CNN, The Wall Street Journal, the New York Post, Dow Jones, Investors Business Daily, The Atlantic, the Las Vegas Review-Journal, the Michigan Live, WLS Chicago, Rush Limbaugh, The Daily Mail, The Daily Caller, NewsMax, Moneynews.com, Pajamas Media, Newser, TheStreet, The New American. And, of course, Fox News.

And it’s now in the Congressional Record, courtesy of Representative Cliff Stearns, Republican of Florida. God bless America.

For these folks, this story was too good to check.

Hard to imagine grumpy ol’ Jack Cafferty of CNN being credulous, but there he was on Wednesday spreading the falsehood:

Government social welfare programs like Social Security, Medicare, Medicaid and unemployment insurance made up 35% of all public and private wages and salaries last year.

Naturally, Cafferty didn’t credit quasi-competitor CNBC on this one and he flat accepted that folks on Social Security (who make up a disproportionate share of his viewership, I might note) are welfare recipients.

What did he get wrong? Read my original post for the full debunking, but here’s a synopsis: So-called personal current transfer receipts like Social Security payments, Medicare, and unemployment benefits are not included in the Bureau of Economic Analysis’s wages and salaries numbers, which totaled $6.4 trillion last year.

How’d they get that 35 percent handout number then? By erroneously dividing the $2.2 trillion of transfer receipts into wages and salaries. You can’t do that. They also included health care payments like Medicare and Medicaid in the numerator but didn’t include them in the wages and salaries denominator. That makes no sense, and it ought to be obvious to any halfway numerate person (which I’ll admit excludes many of my fellow journalists) that it doesn’t.

The study also excluded capital income. If you add all that together, the “handouts” percentage comes to 18 percent of personal income. But that’s only if you accept that things like Social Security and veterans disability payments are welfare. I don’t and neither do most people. All workers pay into Social Security and get money out according to how much they (or their immediate family member, in the case of a widow or orphan) have paid in. You don’t pay, you don’t get. That’s insurance, not welfare.

Take out Social Security and veterans benefits (which they earned, after all, serving our country) and you drop down to about 10 percent of personal income, and that 10 percent includes things like Medicare, which is also something of a social-insurance program with taxes taken out during working years explicitly to fund it. Here’s the BEA numbers. Look at them yourself:

Rush Limbaugh couldn’t even get the false report right, saying repeatedly that 35 percent of people live off handouts, when the report says falsely that 35 percent of wages and salaries are.

One-third of us don’t earn anything. One-third of us live totally on handouts.

The incredible thing about Limbaugh is that after ranting on and on about welfare laziness and handouts, he got two calls from conservatives on disability and Social Security and exempted them both from their inner conflicts over taking checks from the gubmint. Read Andrew Sullivan on that.

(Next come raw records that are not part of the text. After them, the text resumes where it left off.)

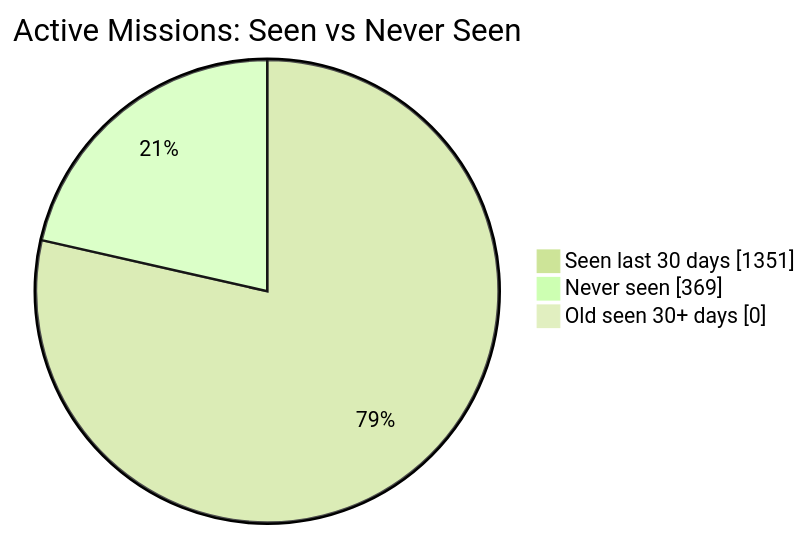
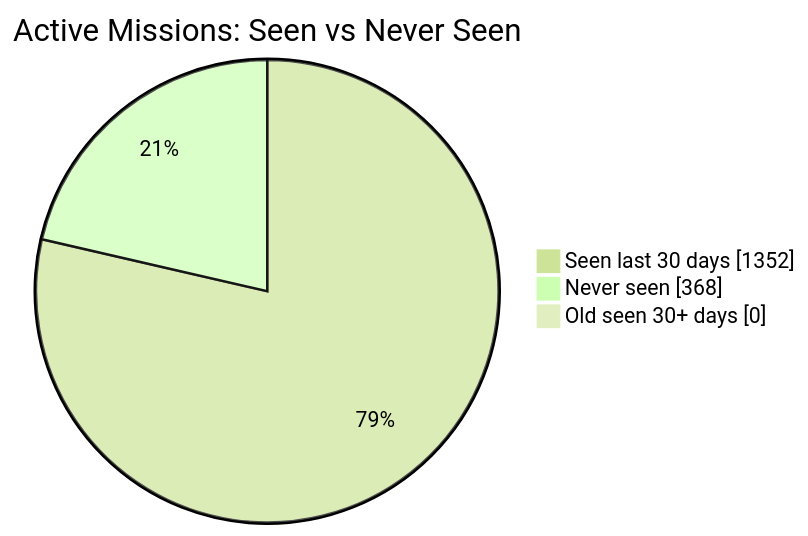
Before and after one commit to MeldkamerspelGameTeam/active-missions: the first of 2 diagrams in README.md, drawn with Mermaid (forest theme). The commit also changed other lines of this file and 2 other files, not shown here.

````diff
--- a/README.md
+++ b/README.md
@@ -34,7 +34,7 @@
 ```mermaid
 pie showData
     title Active Missions: Seen vs Never Seen
-    "Seen last 30 days" : 1351
-    "Never seen" : 369
+    "Seen last 30 days" : 1352
+    "Never seen" : 368
     "Old seen 30+ days" : 0
 ```
````
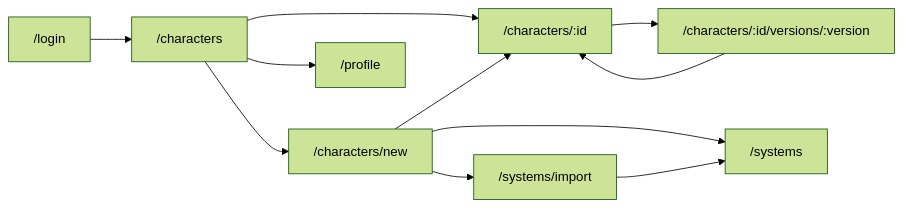
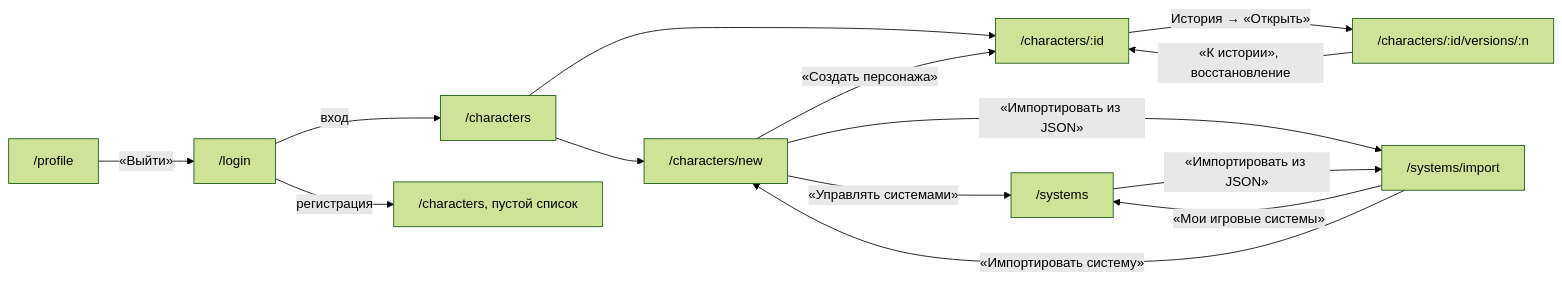
Before and after one commit to Smert-Interactive/DiceBound-docs: the diagram in ui-ux.md, drawn with Mermaid (forest theme). The commit also changed other lines of this file, not shown here.

````diff
--- a/ui-ux.md
+++ b/ui-ux.md
@@ -187,13 +278,16 @@
 ```mermaid
 flowchart LR
-    Login["/login"] --> Characters["/characters"]
+    Login["/login"] -->|вход| Characters["/characters"]
+    Login -->|регистрация| Empty["/characters, пустой список"]
     Characters --> Create["/characters/new"]
     Characters --> Character["/characters/:id"]
-    Create --> Character
-    Create --> Systems["/systems"]
-    Create --> Import["/systems/import"]
-    Import --> Systems
-    Character --> Version["/characters/:id/versions/:version"]
-    Version --> Character
-    Characters --> Profile["/profile"]
+    Create -->|«Создать персонажа»| Character
+    Create -->|«Управлять системами»| Systems["/systems"]
+    Create -->|«Импортировать из JSON»| Import["/systems/import"]
+    Import -->|«Мои игровые системы»| Systems
+    Import -->|«Импортировать систему»| Create
+    Systems -->|«Импортировать из JSON»| Import
+    Character -->|История → «Открыть»| Version["/characters/:id/versions/:n"]
+    Version -->|«К истории», восстановление| Character
+    Profile["/profile"] -->|«Выйти»| Login
 ```
````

(Picking at Limbaugh for being wrong about facts could be a full-time job, but it’s worth noting the falsehoods here:

Yeah, and look at Europe. Are they a world power, a leader in anything? They have lost their countries. They’ve lost their borders. They’re losing their cultures. They have all these cradle-to-grave programs. They’ve got 14% unemployment. They’ve got rampant poverty. They’ve got people that cannot get treated for months in line for simple medical procedures.

Ryan Chittum is a former Wall Street Journal reporter, and deputy editor of The Audit, CJR's business section. If you see notable business journalism, give him a heads-up at rc2538@columbia.edu.